Record set
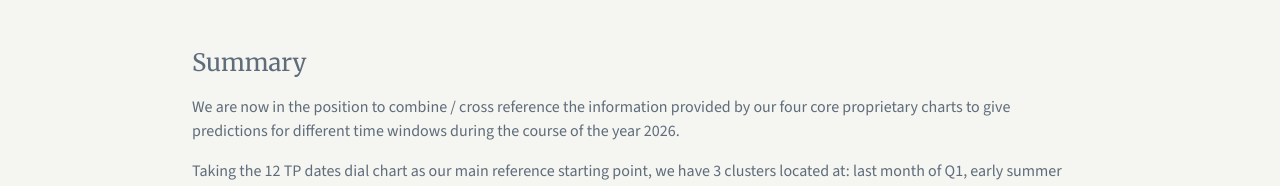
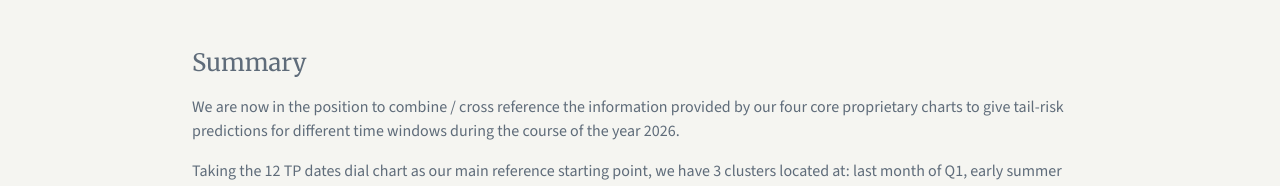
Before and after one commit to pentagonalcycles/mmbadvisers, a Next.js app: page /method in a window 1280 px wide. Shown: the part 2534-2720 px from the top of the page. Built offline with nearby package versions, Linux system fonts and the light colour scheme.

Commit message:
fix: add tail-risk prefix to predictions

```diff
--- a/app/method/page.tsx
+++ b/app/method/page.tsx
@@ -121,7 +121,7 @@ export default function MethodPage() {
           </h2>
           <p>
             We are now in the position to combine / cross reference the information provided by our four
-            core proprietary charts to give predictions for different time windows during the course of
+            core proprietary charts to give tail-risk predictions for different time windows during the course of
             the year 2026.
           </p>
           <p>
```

--

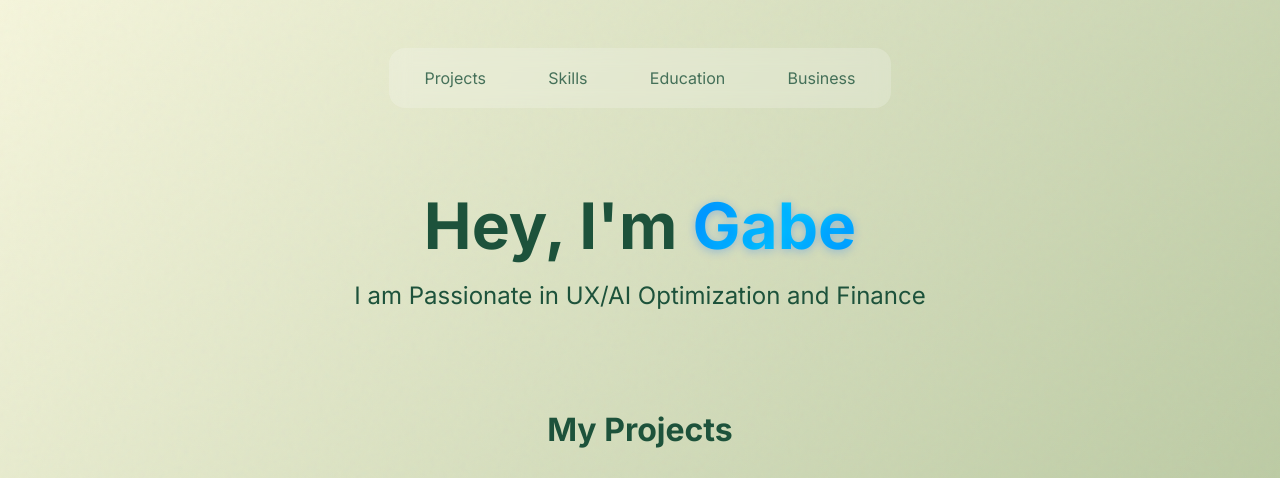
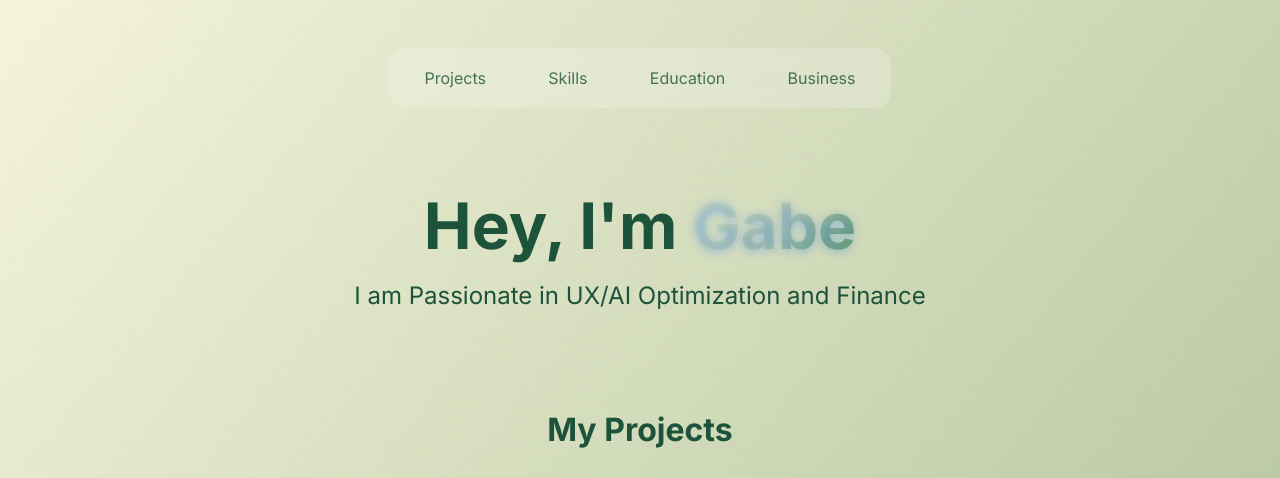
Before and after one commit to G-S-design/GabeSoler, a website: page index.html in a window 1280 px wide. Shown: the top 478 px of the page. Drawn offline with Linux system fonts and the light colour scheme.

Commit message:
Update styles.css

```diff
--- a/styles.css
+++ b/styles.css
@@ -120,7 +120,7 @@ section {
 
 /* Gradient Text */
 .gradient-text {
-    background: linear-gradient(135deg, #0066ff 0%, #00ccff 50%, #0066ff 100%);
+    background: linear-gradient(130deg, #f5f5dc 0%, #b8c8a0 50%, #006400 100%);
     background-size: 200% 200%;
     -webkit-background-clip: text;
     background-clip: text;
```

* * *

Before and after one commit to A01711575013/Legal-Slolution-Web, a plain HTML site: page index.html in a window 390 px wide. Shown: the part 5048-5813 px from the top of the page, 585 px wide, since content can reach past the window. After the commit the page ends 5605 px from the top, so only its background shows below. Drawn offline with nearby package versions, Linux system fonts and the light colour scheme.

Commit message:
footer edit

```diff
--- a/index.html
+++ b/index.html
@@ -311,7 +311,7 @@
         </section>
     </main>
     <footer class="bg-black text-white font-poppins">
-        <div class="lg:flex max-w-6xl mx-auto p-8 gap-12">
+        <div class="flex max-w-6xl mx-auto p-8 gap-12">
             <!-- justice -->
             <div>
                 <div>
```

Instructions for the task
In the material above, please find every line that includes the word "versions" and copy it.

Answer for the task
Before and after one commit to pentagonalcycles/mmbadvisers, a Next.js app: page /method in a window 1280 px wide. Shown: the part 2534-2720 px from the top of the page. Built offline with nearby package versions, Linux system fonts and the light colour scheme.
Before and after one commit to A01711575013/Legal-Slolution-Web, a plain HTML site: page index.html in a window 390 px wide. Shown: the part 5048-5813 px from the top of the page, 585 px wide, since content can reach past the window. After the commit the page ends 5605 px from the top, so only its background shows below. Drawn offline with nearby package versions, Linux system fonts and the light colour scheme.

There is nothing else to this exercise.